** Opening Input block **
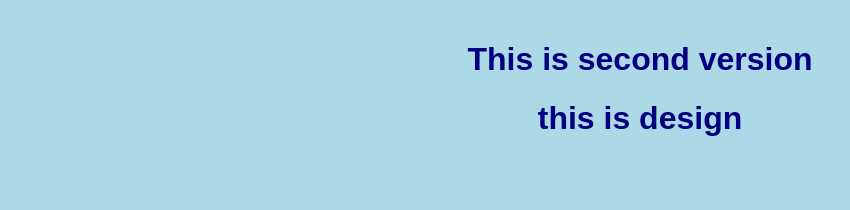
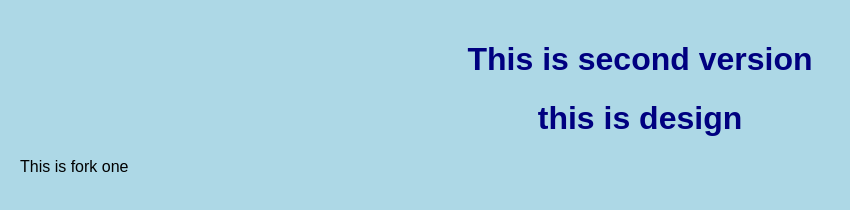
Before and after one commit to IshwariShinde8772/demo, a plain HTML site: page index.html in a window 1280 px wide. Shown: the whole page, without its empty margins (0-850 px from the left). Drawn offline with Linux system fonts and the light colour scheme.

Commit message:
fork adding p

```diff
--- a/index.html
+++ b/index.html
@@ -9,6 +9,7 @@
 <body>
     <h1>This is second version</h1>
     <h1>this is design</h1>
+    <p>This is fork one</p>
 
 
 </body>
```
** Closing Input block **
Write the listing out exactly, apart from its pictures.

#### Exercise solution:
Before and after one commit to IshwariShinde8772/demo, a plain HTML site: page index.html in a window 1280 px wide. Shown: the whole page, without its empty margins (0-850 px from the left). Drawn offline with Linux system fonts and the light colour scheme.

Commit message:
fork adding p

```diff
--- a/index.html
+++ b/index.html
@@ -9,6 +9,7 @@
 <body>
     <h1>This is second version</h1>
     <h1>this is design</h1>
+    <p>This is fork one</p>
 
 
 </body>
```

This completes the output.